Another item we found unique was the use of composite cellular beams, as seen above. Cellular beams allow for more flexibility in the building and as their popularity increases, they become a more cost-effective option. For as big as Twentytwo is, it is vital to keep the building as light as possible. Cellular beams are a lighter option than traditional beams so they were an obvious choice on this tower. They also allow for pipes and ducts to pass through the openings, seen clearly in the picture above. These beams could be found on all levels. After riding the lift up to level 55, we experienced breathtaking views of the city from above. The Walkie Talkie and the Shard (below) and the Tower of London and the Tower Bridge were all visible. These spectacular views are sure to be great assets for the tenants set to move in.
It is important to note that when Twentytwo is complete it will stand 9 meters shorter than the Shard, described as a chip on the shoulder for Multiplex. Unfortunately they are unable to build anything taller than the Shard due to limitations with controlled air space. Construction of Twentytwo cannot exceed a height of approximately 1000 feet at any point. This means that the tower cranes being used to construct it cannot exceed that height for fear of interference with air traffic. At this time, the tower crane on site at its highest point is 1 meter below restricted air space.

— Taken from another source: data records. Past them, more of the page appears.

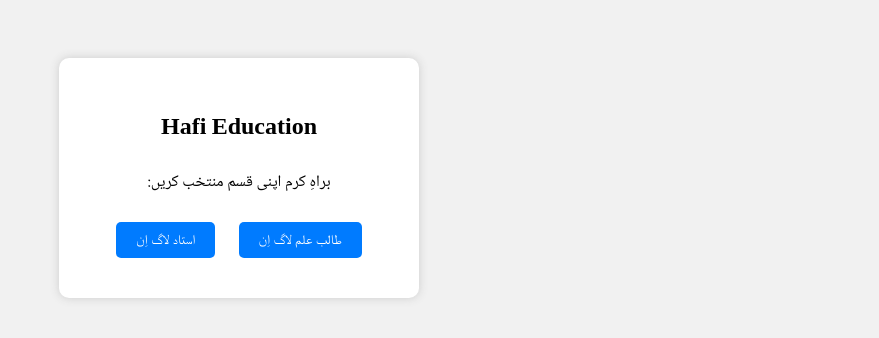
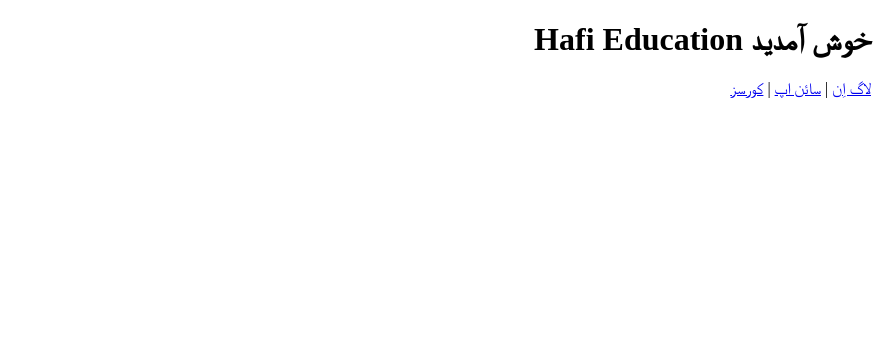
Before and after one commit to msab16836/Hafi-education-, a plain HTML site: page index.html in a window 1280 px wide. Shown: the whole page, without its empty margins (401-1280 px from the left). Drawn offline with Linux system fonts and the light colour scheme.

Commit message:
Add files via upload
Upload website codes

```diff
--- a/index.html
+++ b/index.html
@@ -1,41 +1,7 @@
-
 <!DOCTYPE html>
-<html lang="ur" dir="rtl">
-<head>
-  <meta charset="UTF-8">
-  <title>Hafi Education</title>
-  <style>
-    body {
-      font-family: 'Noto Naskh Arabic', serif;
-      background-color: #f1f1f1;
-      text-align: center;
-      padding-top: 50px;
-    }
-    .login-container {
-      background: white;
-      padding: 30px;
-      width: 300px;
-      margin: auto;
-      border-radius: 10px;
-      box-shadow: 0px 0px 10px #ccc;
-    }
-    button {
-      padding: 10px 20px;
-      margin: 10px;
-      background-color: #007bff;
-      color: white;
-      border: none;
-      border-radius: 5px;
-      cursor: pointer;
-    }
-  </style>
-</head>
+<html lang='ur' dir='rtl'>
+<head><meta charset='UTF-8'><title>Hafi Education - ہوم</title></head>
 <body>
-  <div class="login-container">
-    <h2>Hafi Education</h2>
-    <p>براہِ کرم اپنی قسم منتخب کریں:</p>
-    <button onclick="location.href='student-login.html'">طالب علم لاگ اِن</button>
-    <button onclick="location.href='teacher-login.html'">استاد لاگ اِن</button>
-  </div>
-</body>
-</html>
+<h1>خوش آمدید Hafi Education</h1>
+<a href='login.html'>لاگ اِن</a> | <a href='signup.html'>سائن اپ</a> | <a href='courses.html'>کورسز</a>
+</body></html>
```
Also changed, not shown: courses.html (added, +7 -0 lines), dashboard.html (added, +7 -0 lines), login.html (added, +11 -0 lines), signup.html (added, +12 -0 lines).
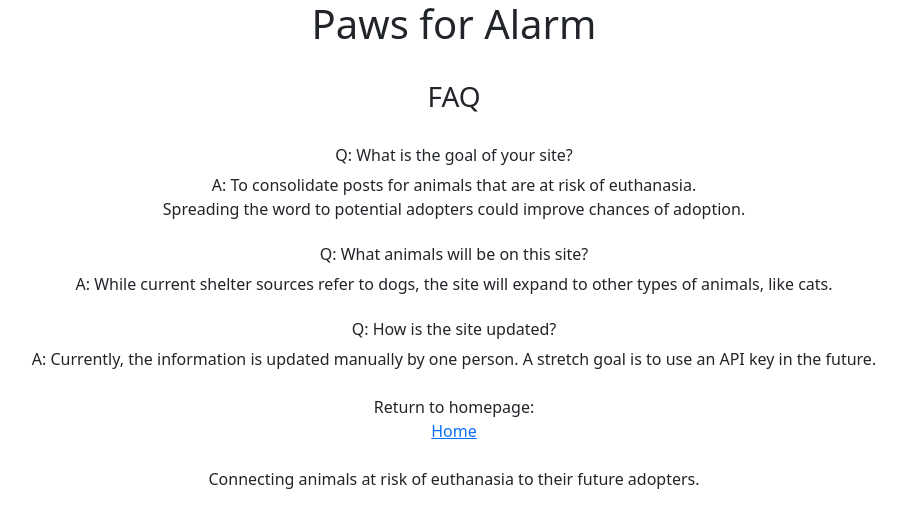
After one commit to katconnors/pawsforalarm, a Flask app: page /faq in a window 1280 px wide. The commit adds this page. Shown: the top 528 px of the page, without its empty margins (186-1093 px from the left). Run offline with Flask 2, Linux system fonts and the light colour scheme.

Commit message:
added faq and route

```diff
--- a/server.py
+++ b/server.py
@@ -32,6 +32,11 @@ def animal(id):
     animal = crud.specific_animal(id)
     return render_template('animal_detail.html',animal=animal)
 
+@app.route('/faq')
+def faq():
+
+    return render_template('faq.html')
+
 
 
 
--- a/templates/animals.html
+++ b/templates/animals.html
@@ -82,5 +82,7 @@
         {% endfor %}
 
     <br>
+    Return to homepage: <br>
+    <a href="/"> Home </a> <br>
 
 {% endblock main%}
--- /dev/null
+++ b/templates/faq.html
@@ -0,0 +1,22 @@
+{% extends 'base.html' %}
+
+
+{% block main %}
+    <br>
+    <h3>FAQ </h3> <br>
+
+    <h6>Q: What is the goal of your site? </h6>
+    <text> A: To consolidate posts for animals that are at risk of euthanasia. <br>
+        Spreading the word to potential adopters could improve chances of adoption.  </text> <br><br>
+
+    <h6>Q: What animals will be on this site? </h6>
+    <text> A: While current shelter sources refer to dogs, the site will expand to other types of animals, like cats. </text> <br> <br>
+
+    <h6>Q: How is the site updated?  </h6>
+    <text> A: Currently, the information is updated manually by one person.
+        A stretch goal is to use an API key in the future. </text> <br> <br>
+
+
+    Return to homepage: <br> <a href="/"> Home </a> <br>
+
+{% endblock main%}
```
Also changed, not shown: templates/homepage.html (+5 -2 lines).
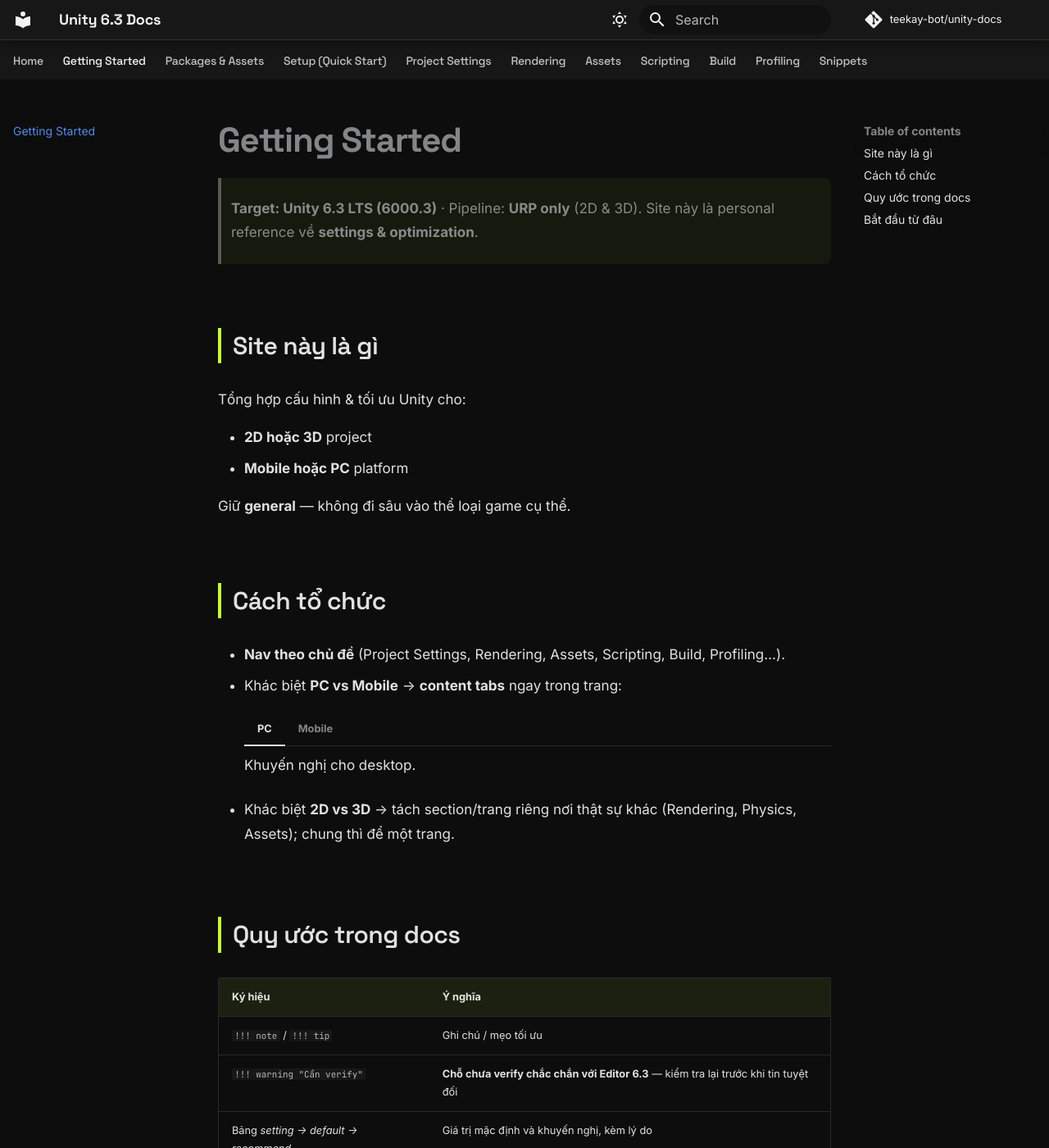
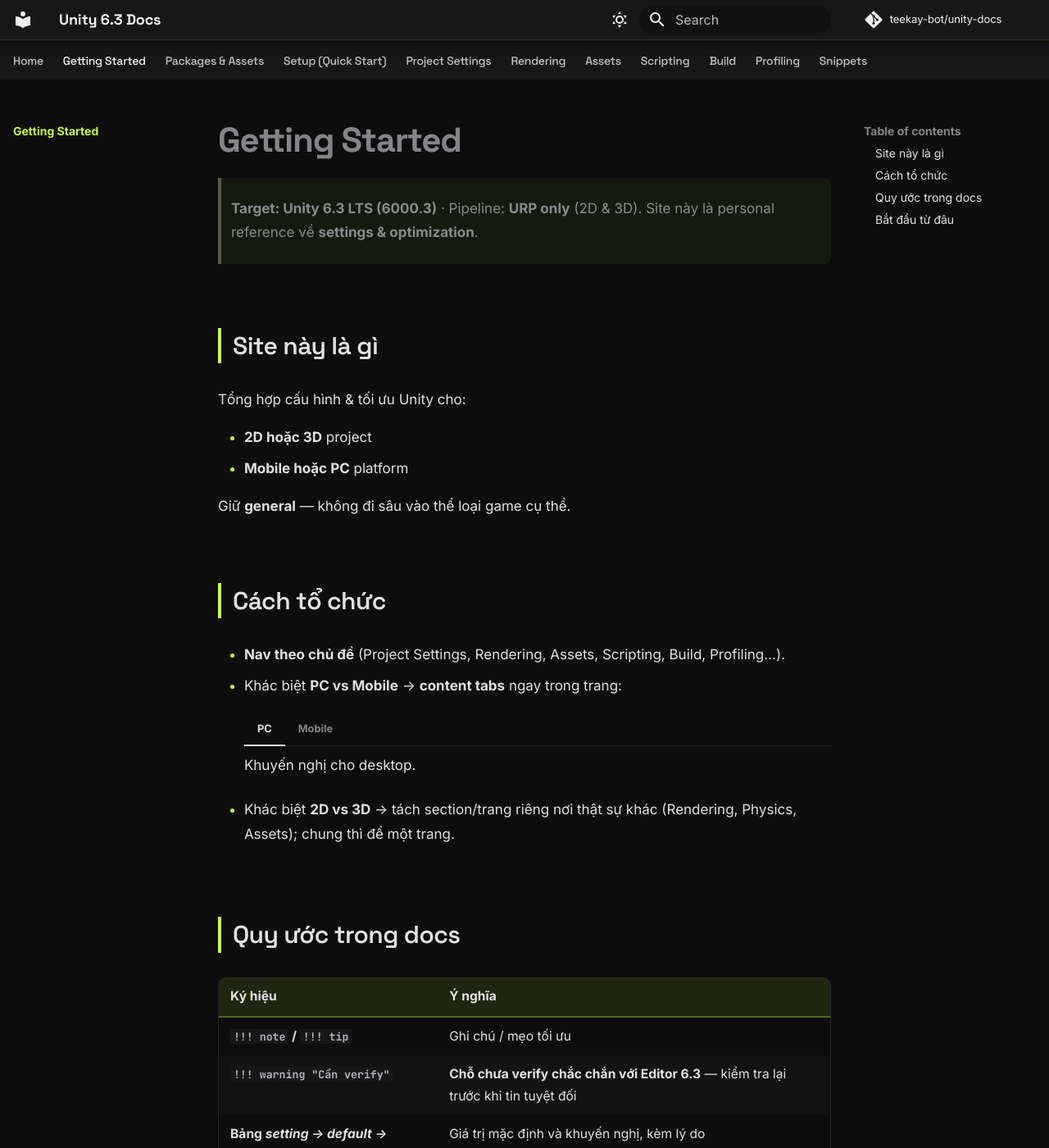
Before and after one commit to teekay-bot/unity-docs, an MkDocs documentation site: the page built from docs/getting-started.md, in a window 1280 px wide and 1400 px high. Shown: the whole window at 82% size. Built offline with MkDocs 1.6.1 and Material for MkDocs 9.7.7, drawn with Linux system fonts in a browser that asks for light colours; comment, search, counter and statistics services are not loaded.

Commit message:
design: upgrade tables (zebra/hover/rounded), lists (lime markers), TOC + left-nav active states (fix blue active -> lime)

```diff
--- a/docs/stylesheets/extra.css
+++ b/docs/stylesheets/extra.css
@@ -262,3 +262,109 @@
   text-align: center;
   margin: 1.4em 0;
 }
+
+/* ============================================================
+   Tables — bo góc, header nổi, zebra, hover row
+   ============================================================ */
+.md-typeset table:not([class]) {
+  border-radius: 10px;
+  overflow: hidden;
+  border: 1px solid var(--md-default-fg-color--lightest);
+  font-size: 0.78rem;
+}
+.md-typeset table:not([class]) th {
+  font-weight: 700;
+}
+.md-typeset table:not([class]) th,
+.md-typeset table:not([class]) td {
+  padding: 0.62em 0.9em;
+  border: none;
+}
+.md-typeset table:not([class]) td:first-child {
+  font-weight: 600;
+}
+.md-typeset table:not([class]) tbody tr {
+  transition: background 0.15s ease;
+  border-top: 1px solid var(--md-default-fg-color--lightest);
+}
+[data-md-color-scheme="slate"] .md-typeset table:not([class]) th {
+  background: rgba(198, 255, 52, 0.1);
+  border-bottom: 2px solid rgba(198, 255, 52, 0.3);
+}
+[data-md-color-scheme="slate"]
+  .md-typeset
+  table:not([class])
+  tbody
+  tr:nth-child(even) {
+  background: rgba(255, 255, 255, 0.022);
+}
+[data-md-color-scheme="slate"] .md-typeset table:not([class]) tbody tr:hover {
+  background: rgba(198, 255, 52, 0.07);
+}
+[data-md-color-scheme="default"] .md-typeset table:not([class]) th {
+  background: rgba(43, 122, 155, 0.12);
+  border-bottom: 2px solid rgba(43, 122, 155, 0.3);
+}
+[data-md-color-scheme="default"]
+  .md-typeset
+  table:not([class])
+  tbody
+  tr:nth-child(even) {
+  background: rgba(0, 0, 0, 0.025);
+}
+[data-md-color-scheme="default"] .md-typeset table:not([class]) tbody tr:hover {
+  background: rgba(43, 122, 155, 0.08);
+}
+
+/* ============================================================
+   Lists — marker tông accent, spacing thoáng
+   ============================================================ */
+.md-typeset ul li::marker {
+  color: var(--u-lime);
+}
+.md-typeset ol li::marker {
+  color: var(--u-lime);
+  font-weight: 700;
+}
+[data-md-color-scheme="default"] .md-typeset ul li::marker,
+[data-md-color-scheme="default"] .md-typeset ol li::marker {
+  color: #2b7a9b;
+}
+.md-typeset li {
+  margin-bottom: 0.35em;
+}
+
+/* ============================================================
+   Nav trái + TOC phải — "you are here" rõ, sửa active về lime
+   ============================================================ */
+.md-nav__title {
+  font-weight: 700;
+}
+/* TOC phải: thanh accent trái + bold khi active */
+.md-nav--secondary .md-nav__link {
+  border-left: 2px solid transparent;
+  padding-left: 0.6rem;
+  transition: color 0.15s ease, border-color 0.15s ease;
+}
+.md-nav--secondary .md-nav__link--active {
+  font-weight: 600;
+  border-left-color: var(--u-lime);
+}
+.md-nav--primary .md-nav__item--active > .md-nav__link,
+.md-nav--primary .md-nav__link--active {
+  font-weight: 600;
+}
+/* màu active theo scheme (sửa lỗi nav trái hiện xanh ở dark) */
+[data-md-color-scheme="slate"] .md-nav__link--active,
+[data-md-color-scheme="slate"] .md-nav__item--active > .md-nav__link,
+[data-md-color-scheme="slate"] .md-nav__link:hover {
+  color: var(--u-lime);
+}
+[data-md-color-scheme="default"] .md-nav__link--active,
+[data-md-color-scheme="default"] .md-nav__item--active > .md-nav__link,
+[data-md-color-scheme="default"] .md-nav__link:hover {
+  color: #2b7a9b;
+}
+[data-md-color-scheme="default"] .md-nav--secondary .md-nav__link--active {
+  border-left-color: #2b7a9b;
+}
```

A big thank you goes out to the Multiplex team on the 22 Bishopsgate Project for your hospitality and preparing such a great visit for our program!
Blog by Calli Fletcher